Image: Szekszárd, 2004, Holocaust Memorial, Stiftung Denkmal
Szekszárd, 2004, Holocaust Memorial, Stiftung Denkmal
Szekszárd, population 33,000, is the capital of the Tolna county in south Hungary. The Szekszárd Jewish community was established in the first half of the 19th Century. In 1869, it became part of the Neolog movement in Judaism. In 1882, when the Hungarian public was gripped by a wave of anti-Semitism following a supposed ritual murder of a Christian girl in the village of Tiszaeszlár, an angry mob looted Jewish shops in Szekszárd.
The Great Synagogue was consecrated in 1897. Most of the town's several hundred Jews were assimilated. In 1941, there were 510 residents of Szekszárd who were deemed Jewish according to the Hungarian anti-Jewish legislation, about 3.5 percent of the population. Already in 1940, Jewish men were drafted for forced labour for the Hungarian army. A camp for the forced labourers was established in the town; later, they were transferred to the eastern front. Only few survived – according to eye-witness accounts, some were beaten to death by Hungarian soldiers.
On March 20, 1944, one day after the German Wehrmacht occupied Hungary, a »Judenrat« - Jewish council - was installed in Szekszárd. At the same time, the expropriation of Jewish property began. Already that spring, 15 Jews were deported to the Mauthausen concentration camp. Since the mayor of Szekszárd was opposed to the idea of establishing a ghetto in his town, about 380 Jews from Szekszárd were forcibly resettled to ghettos in the region. The Hungarian authorities and the German SS deported them from there to the Auschwitz-Birkenau extermination camp at the beginning of July 1944.
Image: Szekszárd, 2004, Former synagogue, today »House of the Arts«, Stiftung Denkmal
Szekszárd, 2004, Former synagogue, today »House of the Arts«, Stiftung Denkmal

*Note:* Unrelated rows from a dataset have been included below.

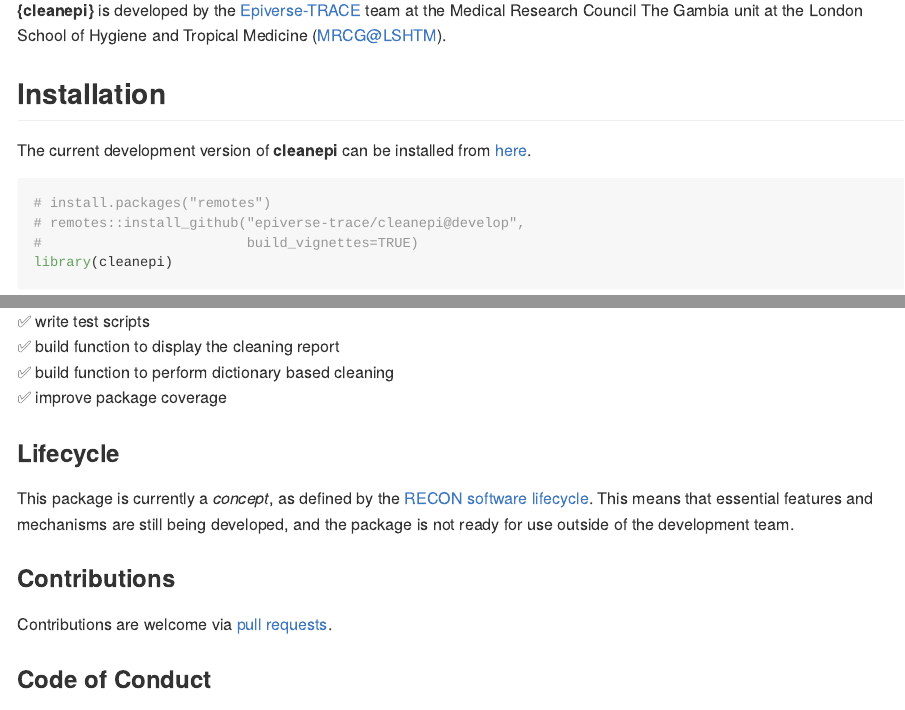
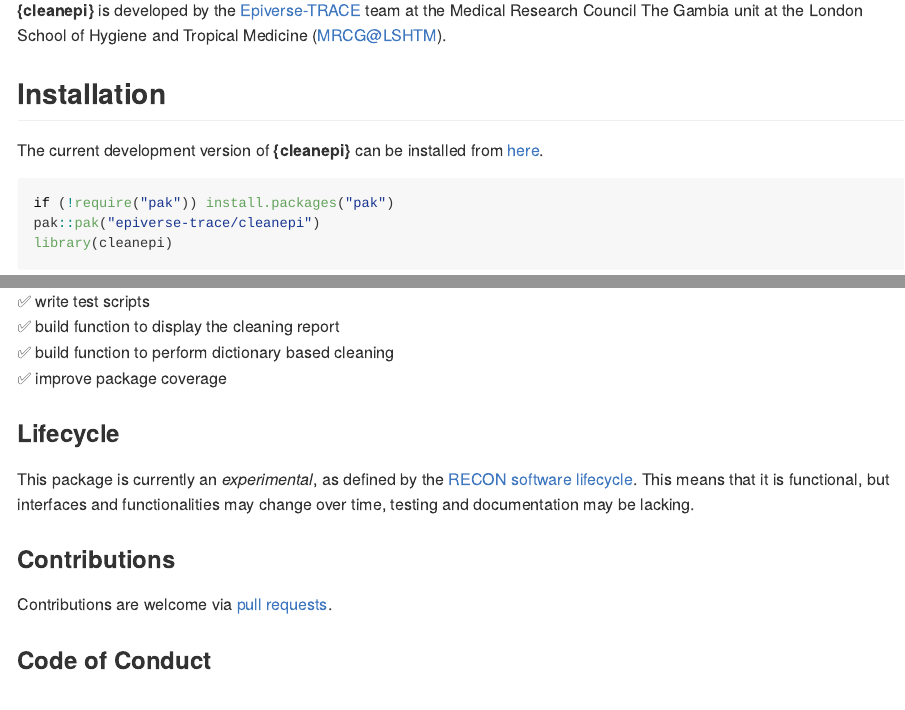
Before and after one commit to epiverse-trace/cleanepi, an R Markdown document (README.Rmd): the page in a window 1100 px wide, from 450 px down, and a second part further down, joined at a grey line. Rendered offline with R 4.5, knitr and Pandoc, with nearby package versions; the code chunks are not run, so their results and figures are left out; badge pictures from the web are left out.

Commit message:
update description file and readme

````diff
--- a/README.Rmd
+++ b/README.Rmd
@@ -50,12 +50,11 @@
 
 ## Installation
 
-The current development version of **cleanepi** can be installed from  [here](https://epiverse-trace.github.io/cleanepi/dev/).
+The current development version of **{cleanepi}** can be installed from  [here](https://epiverse-trace.github.io/cleanepi).
 
 ```{r}
-# install.packages("remotes")
-# remotes::install_github("epiverse-trace/cleanepi@develop",
-#                         build_vignettes=TRUE)
+if (!require("pak")) install.packages("pak")
+pak::pak("epiverse-trace/cleanepi")
 library(cleanepi)
 ```
 
@@ -117,10 +116,9 @@
 
 ### Lifecycle
 
-This package is currently a *concept*, as defined by the [RECON software
-lifecycle](https://www.reconverse.org/lifecycle.html). This means that
-essential features and mechanisms are still being developed, and the
-package is not ready for use outside of the development team.
+This package is currently an *experimental*, as defined by the [RECON software
+lifecycle](https://www.reconverse.org/lifecycle.html). This means that it is
+functional, but interfaces and functionalities may change over time, testing and documentation may be lacking.
 
 ### Contributions
 
````
Also changed, not shown: README.md, README.Rmd (6 more changed lines), 1 other file.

Image: Szekszárd, 2004, Holocaust Memorial, Stiftung Denkmal
Szekszárd, 2004, Holocaust Memorial, Stiftung Denkmal
The exact number of victims is not known.
Image: Szekszárd, 2004, Dedication of the Memorial, Stiftung Denkmal
Szekszárd, 2004, Dedication of the Memorial, Stiftung Denkmal

In 1949, the Jewish community of Szekszárd had 121 members, yet in the following years it shrank significantly. The synagogue became derelict. In 1971, the municipal council purchased the building. After many years of renovation, the building was reopened in 1984 as a »House of the Arts«. In 2004, 60 years after the deportations, a Holocaust memorial was dedicated on the square in front of the former synagogue. Designed by Hungarian sculptor László Szatmári Juhos, the memorial consists of a white concrete stele, affixed to it is a bronze negative relief portraying a family with expressive traits.
Image: Szekszárd, 2004, Dedication of the Memorial, Stiftung Denkmal
Szekszárd, 2004, Dedication of the Memorial, Stiftung Denkmal

Image: Szekszárd, 2004, Holocaust Memorial, Stiftung Denkmal
Szekszárd, 2004, Holocaust Memorial, Stiftung Denkmal
Name
Holokauszt-emlékmű
Address
Szent István tér 28
7100 Szekszárd
Open
The memorial is accessible at all times.